It was the end of the road for "American Idol" contestant Paul McDonald Thursday night and the end of the women's losing streak.
McDonald's ouster comes after last week's shocking elimination of favorite Pia Toscano.
While McDonald became the first male contestant cut from this season's top 13, the 26-year-old took the results in stride.
"C'mon, man, let's not get sad about this," he said after the results were revealed.
In an interview with Entertainment Weekly McDonald said it was "it was about my time to cruise out!" Even will.i.am and those guys were like, 'Dude, I know you're a real artist. It's killing you to do these covers.'" McDonald said that he woke up Thursday morning with a premonition that this might be the end for him. "It was weird, man, I had a feeling about it," he told EW backstage. "When I got up there, I was completely at peace. It was good, man, you know, because I looked over, and I saw these kids, man, that they've dreamed of winning American Idol forever. So I'm like, 'Go get it, win this thing!'
With seven contestants remaining, the race is tightening, but the judges seem to be doing little to help shape it.
"The judges aren't really judging," said M.J. Santilli, who has been hearing complaints from fans on her "Idol" website MJ's Big Blog. "They're more like cheerleaders, at this point.
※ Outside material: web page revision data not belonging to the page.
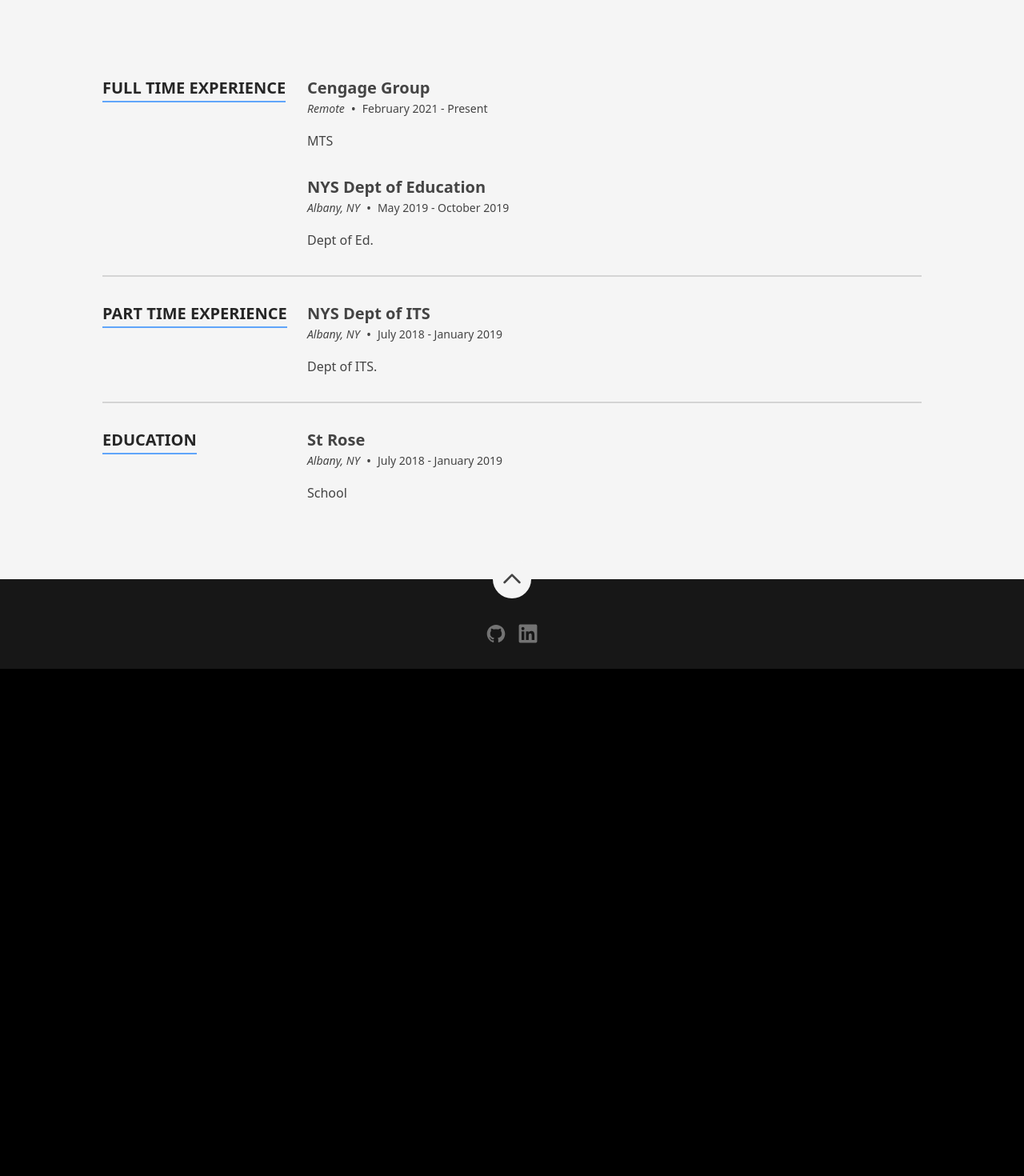
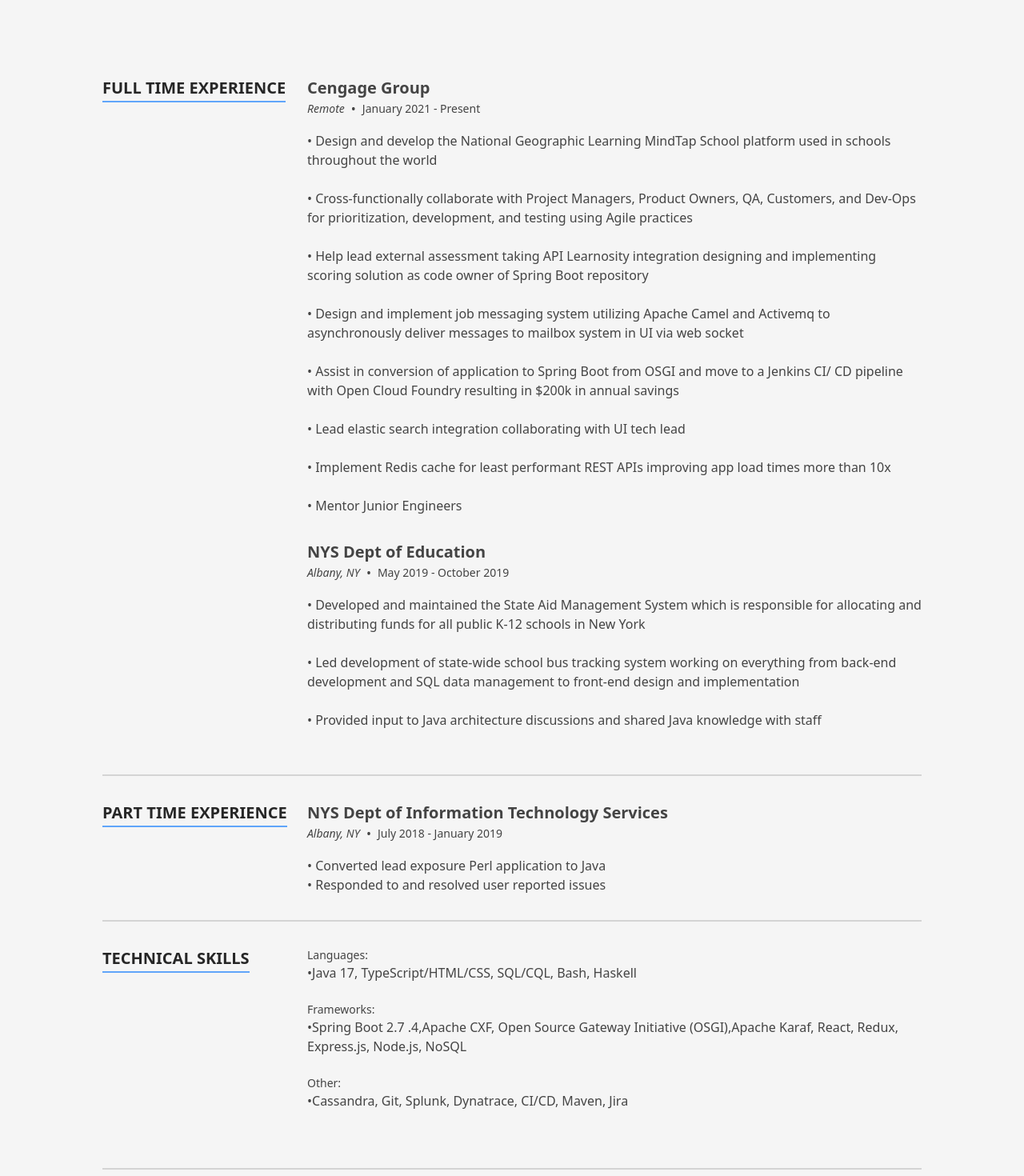
Before and after one commit to jzembrzuski/jzembrzuski.github.io, a Next.js app: page / in a window 1280 px wide. Shown: the part 800-2270 px from the top of the page at 80% size. Before the commit the page ends 1636 px from the top, so only its background shows below. Built offline with nearby package versions, Linux system fonts and the light colour scheme.

Commit message:
Adding in Resume data

```diff
--- /dev/null
+++ b/src/components/Sections/Resume/Skills.tsx
@@ -0,0 +1,25 @@
+import {FC, memo} from 'react';
+
+import {Skills} from '../../../data/dataDef';
+
+const Skills: FC<{item: Skills}> = memo(({item}) => {
+  const {languages, frameworks, other} = item;
+  return (
+    <div className="flex flex-col pb-8 text-center last:pb-0 md:text-left">
+      <div className="flex flex-col pb-4">
+          <span className="flex-1 text-sm font-medium sm:flex-none">Languages:</span>
+          <span>•{languages}</span>
+          <br></br>
+          <span className="flex-1 text-sm font-medium sm:flex-none">Frameworks:</span>
+          <span>•{frameworks}</span>
+          <br></br>
+          <span className="flex-1 text-sm font-medium sm:flex-none">Other:</span>
+          <span>•{other}</span>
+          <br></br>
+      </div>
+    </div>
+  );
+});
+
+Skills.displayName = 'SkillsItem';
+export default Skills;
--- a/src/components/Sections/Resume/index.tsx
+++ b/src/components/Sections/Resume/index.tsx
@@ -1,9 +1,10 @@
 import { FC, memo } from 'react';
 
-import { education, experience, partTime, SectionId } from '../../../data/data';
+import { education, experience, partTime, SectionId, skills } from '../../../data/data';
 import Section from '../../Layout/Section';
 import ResumeSection from './ResumeSection';
 import TimelineItem from './TimelineItem';
+import Skills from './Skills';
 
 const Resume: FC = memo(() => {
   return (
@@ -19,6 +20,11 @@ const Resume: FC = memo(() => {
             <TimelineItem item={item} key={`${item.title}-${index}`} />
           ))}
         </ResumeSection>
+        <ResumeSection title="Technical Skills">
+          {skills.map((item, index) => (
+            <Skills item={item} key={`${item.languages}-${index}`} />
+          ))}
+        </ResumeSection>
         <ResumeSection title="Education">
         {education.map((item, index) => (
             <TimelineItem item={item} key={`${item.title}-${index}`} />
--- a/src/data/data.tsx
+++ b/src/data/data.tsx
@@ -6,7 +6,7 @@ import GithubIcon from '../components/Icon/GithubIcon';
 import LinkedInIcon from '../components/Icon/LinkedInIcon';
 import {
   Hero,
-  HomepageMeta, Social, TimelineItem
+  HomepageMeta, Skills, Social, TimelineItem
 } from './dataDef';
 
 /**
@@ -36,8 +36,8 @@ export const heroData: Hero = {
     <>
       <p className="prose-sm text-stone-200 sm:prose-base lg:prose-lg">
         I'm a software engineer currently employed
-        as a predominantly Java engineer at <strong className="text-stone-100">Cengage Group</strong> working on the Mindtap School platform. I've had
-        over three years of professional experience in both the private and public education and healthcare industries.
+        as a Java engineer at <strong className="text-stone-100">Cengage Group</strong> working on the Mindtap School platform. I've had
+        over five years of professional experience in both the private and public education and healthcare industries.
       </p>
     </>
   ),
@@ -56,37 +56,66 @@ export const partTime: TimelineItem[] = [
   {
     date: 'July 2018 - January 2019',
     location: 'Albany, NY',
-    title: 'NYS Dept of ITS',
+    title: 'NYS Dept of Information Technology Services',
     content: (
-      <p>
-        Dept of ITS.
-      </p>
+      <><p>
+        • Converted lead exposure Perl application to Java
+      </p><p>
+          • Responded to and resolved user reported issues
+        </p></>
     ),
+  }
+];
+
+export const skills: Skills[] = [
+  {
+
+    languages: 'Java 17, TypeScript/HTML/CSS, SQL/CQL, Bash, Haskell',
+    frameworks:'Spring Boot 2.7 .4,Apache CXF, Open Source Gateway Initiative (OSGI),Apache Karaf, React, Redux, Express.js, Node.js, NoSQL',
+    other:'Cassandra, Git, Splunk, Dynatrace, CI/CD, Maven, Jira'
   }
 ];
 
 export const education: TimelineItem[] = [
   {
-    date: 'July 2018 - January 2019',
+    date: 'August 2016 - December 2018',
     location: 'Albany, NY',
-    title: 'St Rose',
+    title: 'The College of Saint Rose',
     content: (
       <p>
-       School
-      </p>
+B.S. Computer Science, Mathematics Minor      </p>
     ),
   }
 ];
 
 export const experience: TimelineItem[] = [
   {
-    date: 'February 2021 - Present',
+    date: 'January 2021 - Present',
     location: 'Remote',
     title: 'Cengage Group',
     content: (
-      <p>
-        MTS
-      </p>
+      <><p>
+        • Design and develop the National Geographic Learning MindTap School platform used in
+        schools throughout the world
+      </p><br></br><p>
+          • Cross-functionally collaborate with Project Managers, Product Owners, QA, Customers,
+          and Dev-Ops for prioritization, development, and testing using Agile practices
+        </p><br></br><p>
+          • Help lead external assessment taking API Learnosity integration designing and
+          implementing scoring solution as code owner of Spring Boot repository
+        </p><br></br><p>
+          • Design and implement job messaging system utilizing Apache Camel and Activemq to
+          asynchronously deliver messages to mailbox system in UI via web socket
+        </p><br></br><p>
+          • Assist in conversion of application to Spring Boot from OSGI and move to a Jenkins CI/
+          CD pipeline with Open Cloud Foundry resulting in $200k in annual savings
+        </p><br></br><p>
+          • Lead elastic search integration collaborating with UI tech lead
+        </p><br></br><p>
+          • Implement Redis cache for least performant REST APIs improving app load times more than 10x
+        </p><br></br><p>
+          • Mentor Junior Engineers
+        </p></>
     ),
   },
   {
@@ -94,9 +123,16 @@ export const experience: TimelineItem[] = [
     location: 'Albany, NY',
     title: 'NYS Dept of Education',
     content: (
-      <p>
-        Dept of Ed.
-      </p>
+      <><p>
+        • Developed and maintained the State Aid Management System which is responsible for
+        allocating and distributing funds for all public K-12 schools in New York
+      </p><br></br><p>
+          • Led development of state-wide school bus tracking system working on everything from
+          back-end development and SQL data management to front-end design and
+          implementation
+        </p><br></br><p>
+          • Provided input to Java architecture discussions and shared Java knowledge with staff
+        </p><br></br></>
     ),
   }
 ];
@@ -106,6 +142,6 @@ export const experience: TimelineItem[] = [
  * Social items
  */
 export const socialLinks: Social[] = [
-  {label: 'Github', Icon: GithubIcon, href: 'https://github.com/jzembrzuski'},
-  {label: 'LinkedIn', Icon: LinkedInIcon, href: 'https://www.linkedin.com/in/jake-zembrzuski-9b424a191/'}
+  { label: 'Github', Icon: GithubIcon, href: 'https://github.com/jzembrzuski' },
+  { label: 'LinkedIn', Icon: LinkedInIcon, href: 'https://www.linkedin.com/in/jake-zembrzuski-9b424a191/' }
 ];
--- a/src/data/dataDef.ts
+++ b/src/data/dataDef.ts
@@ -42,6 +42,12 @@ export interface TimelineItem {
   content: JSX.Element;
 }
 
+export interface Skills {
+  languages: string;
+  frameworks: string;
+  other: string;
+}
+
 
 /**
  * Social items
```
They're giving the same boring critique to nearly every contestant no matter how they sing."
Some fans are even blaming the judges for Pia Toscano's stunning ouster last week, saying they could have helped guide the voting public by being more critical of less talented contestants and providing more constructive criticism to the stronger ones.
"If she had captured the imagination of the viewers it wouldn't have mattered what the judges said," Santilli said. "She was kind of dull and robotic. She sang ballads every week. She was a little bit cold on the stage. I wouldn't necessarily lay that on the judges.
"They actually did try to get her to step out of her box," Santilli said.
And despite the strong reaction to Toscano receiving the axe, "Idol" executive producer Nigel Lythogoe told Yahoo Music last week that "she was never a frontrunner."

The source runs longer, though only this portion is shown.